- ASSIGNED TASK -
Each line holding the word "midway" must appear in the answer, copied from the entries.

(DATA TO PROCESS begins)

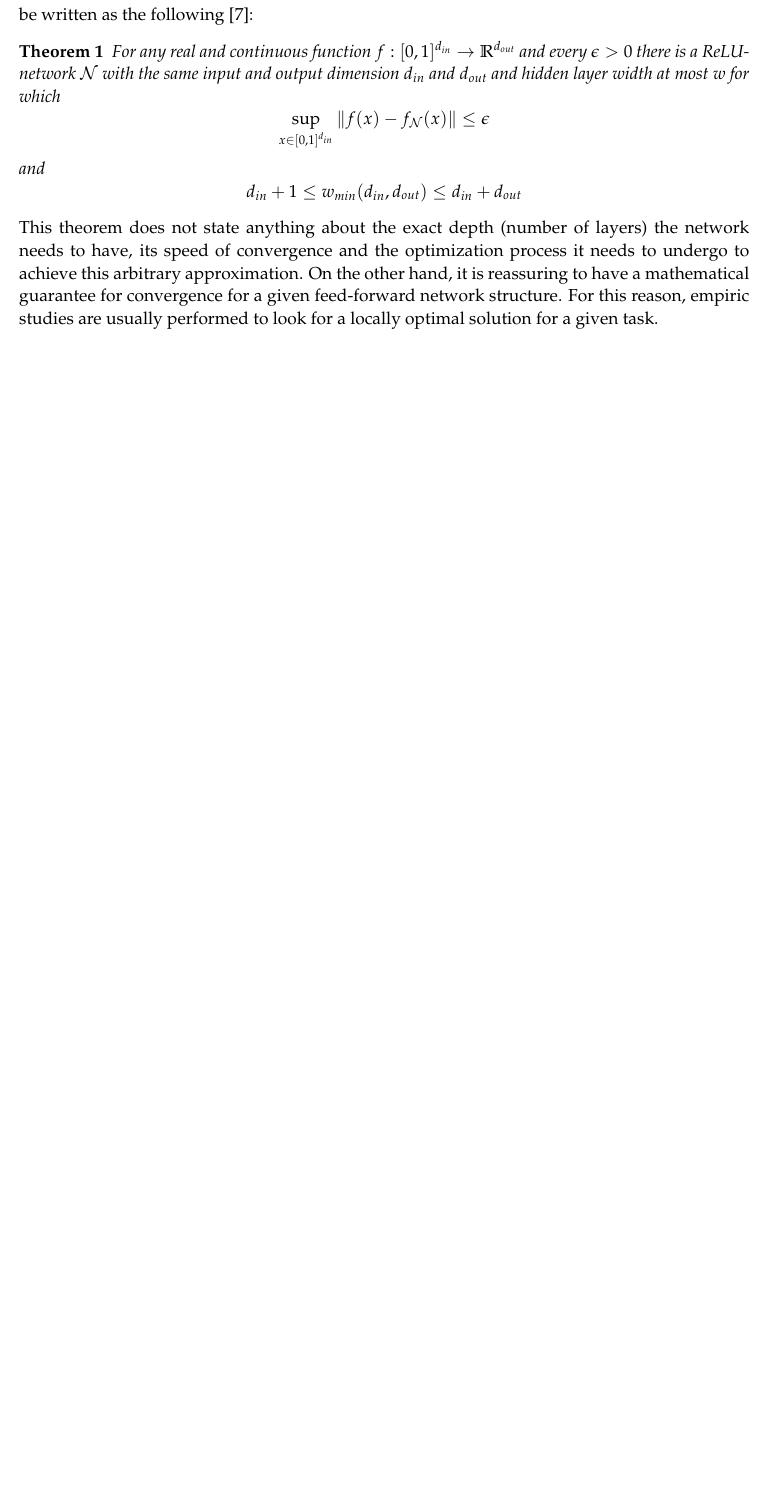
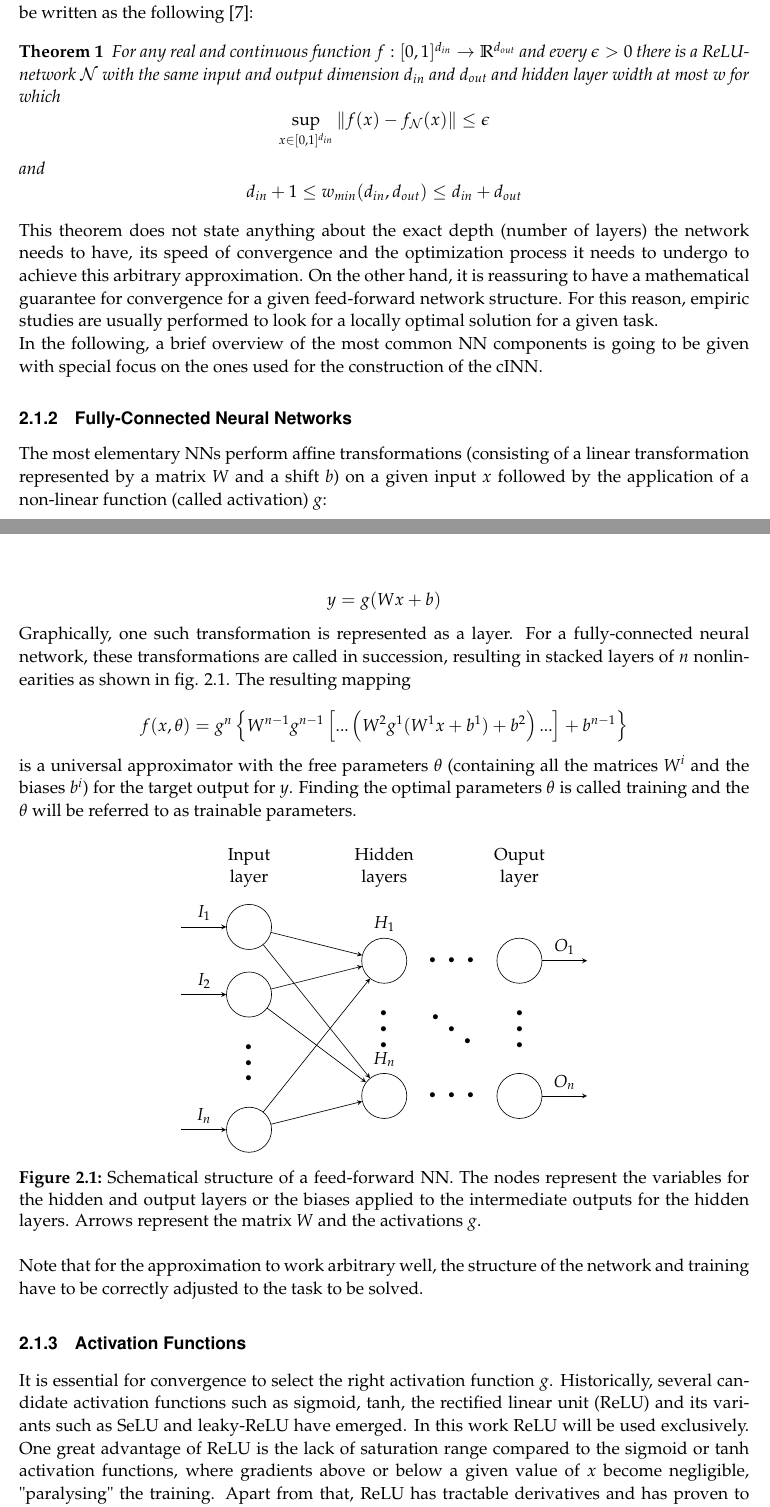
Before and after one commit to friciwolf/masterthesis, a LaTeX thesis (thesis.tex, which reads content/deeplearning.tex): part of page 7 of 13 before the commit and two parts of pages 7 and 8 of 15 after it, the two joined at a grey line, cut so that both start at the same text, the shorter picture padded with empty space. Compiled offline with pdfLaTeX; a LaTeX package or settings file that is missing is left out.

Commit message:
modified NN chapters

```diff
--- a/content/deeplearning.tex
+++ b/content/deeplearning.tex
@@ -28,3 +28,84 @@ The Universal Approximation Theorem however does not state how the network shoul
 	\end{equation*}
 \end{theorem}
 This theorem does not state anything about the exact depth (number of layers) the network needs to have, its speed of convergence and the optimization process it needs to undergo to achieve this arbitrary approximation. On the other hand, it is reassuring to have a mathematical guarantee for convergence for a given feed-forward network structure. For this reason, empiric studies are usually performed to look for a locally optimal solution for a given task.
+
+In the following, a brief overview of the most common NN components is going to be given with special focus on the ones used for the construction of the cINN.
+
+\Subsubsection{Fully-Connected Neural Networks}
+The most elementary NNs perform affine transformations (consisting of a linear transformation represented by a matrix $W$ and a shift $b$) on a given input $x$ followed by the application of a non-linear function (called activation) $g$:
+
+\begin{equation*}
+	y = g(Wx+b)
+\end{equation*}
+
+Graphically, one such transformation is represented as a layer. For a fully-connected neural network, these transformations are called in succession, resulting in stacked layers of $n$ nonlinearities as shown in fig. \ref{fig:nn}. The resulting mapping
+
+\begin{equation*}
+	f(x, \theta) = g^n\left\{W^{n-1}g^{n-1}\left[ ... \left(W^2g^1(W^1x+b^1)+b^2\right)...\right]+b^{n-1}\right\}
+\end{equation*}
+
+is a universal approximator with the free parameters $\theta$ (containing all the matrices $W^i$ and the biases $b^i$) for the target output for $y$. Finding the optimal parameters $\theta$ is called training and the $\theta$ will be referred to as trainable parameters.
+
+\tikzset{%
+	every neuron/.style={
+		circle,
+		draw,
+		minimum size=1cm
+	},
+	neuron missing/.style={
+		draw=none,
+		scale=2.5,
+		text height=0.333cm,
+		execute at begin node=\color{black}$\vdots$
+	},
+}
+\begin{figure}[h!]
+	\centering
+	\begin{tikzpicture}[x=1.5cm, y=1.5cm, >=stealth]
+
+		\foreach \m/\l [count=\y] in {1,2,missing,3}
+		\node [every neuron/.try, neuron \m/.try] (input-\m) at (0,2.5-\y) {};
+
+		\foreach \m [count=\y] in {1,missing,2}
+		\node [every neuron/.try, neuron \m/.try ] (hidden-\m) at (2,2-\y) {};
+
+		\foreach \m [count=\y] in {1,missing,2}
+		\node [every neuron/.try, neuron \m/.try ] (output-\m) at (4,2-\y) {};
+
+		\foreach \l [count=\i] in {1,2,n}
+		\draw [<-] (input-\i) -- ++(-1,0)
+		node [above, midway] {$I_\l$};
+
+		\foreach \l [count=\i] in {1,n}
+		\node [above] at (hidden-\i.north) {$H_\l$};
+
+		\foreach \l [count=\i] in {1,n}
+		\draw [->] (output-\i) -- ++(1,0)
+		node [above, midway] {$O_\l$};
+
+		\foreach \i in {1,...,3}
+		\foreach \j in {1,...,2}
+		\draw [->] (input-\i) -- (hidden-\j);
+
+%		\foreach \i in {1,...,2}
+%		\foreach \j in {1,...,2}
+%		\draw [->] (hidden-\i) -- (output-\j);
+%		\draw [->] (hidden-1) -- (output-1);
+%		\draw [->] (hidden-2) -- (output-2);
+
+		\foreach \l [count=\x from 0] in {Input\\ layer, Hidden\\ layers, Ouput\\ layer}
+		\node [align=center, above] at (\x*2,2) {\l};
+
+		\node [draw=none, scale=2.5, text height=0.333cm] at (3, 0) {$\ddots$};
+		\node [draw=none, scale=2.5, text height=0.333cm] at (3, 1.25) {$\hdots$};
+		\node [draw=none, scale=2.5, text height=0.333cm] at (3, -0.75) {$\hdots$};
+
+	\end{tikzpicture}
+	\caption{Schematical structure of a feed-forward NN. The nodes represent the variables for the hidden and output layers or the biases applied to the intermediate outputs for the hidden layers. Arrows represent the matrix $W$ and the activations $g$.}
+	\label{fig:nn}
+\end{figure}
+
+Note that for the approximation to work arbitrary well, the structure of the network and training have to be correctly adjusted to the task to be solved.
+
+\Subsubsection{Activation Functions}
+It is essential for convergence to select the right activation function $g$. Historically, several candidate activation functions such as sigmoid, tanh, the rectified linear unit (ReLU) and its variants such as SeLU and leaky-ReLU have emerged. In this work ReLU will be used exclusively. One great advantage of ReLU is the lack of saturation range compared to the sigmoid or tanh activation functions, where gradients above or below a given value of $x$ become negligible, "paralysing" the training. Apart from that, ReLU has tractable derivatives and has proven to be an efficient activator empirically. It is defined as
```
Also changed, not shown: thesis.pdf, content/deeplearning.tex (15 more changed lines).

(DATA TO PROCESS ends)

- RESULT FOR THIS TASK -
+		node [above, midway] {$I_\l$};
+		node [above, midway] {$O_\l$};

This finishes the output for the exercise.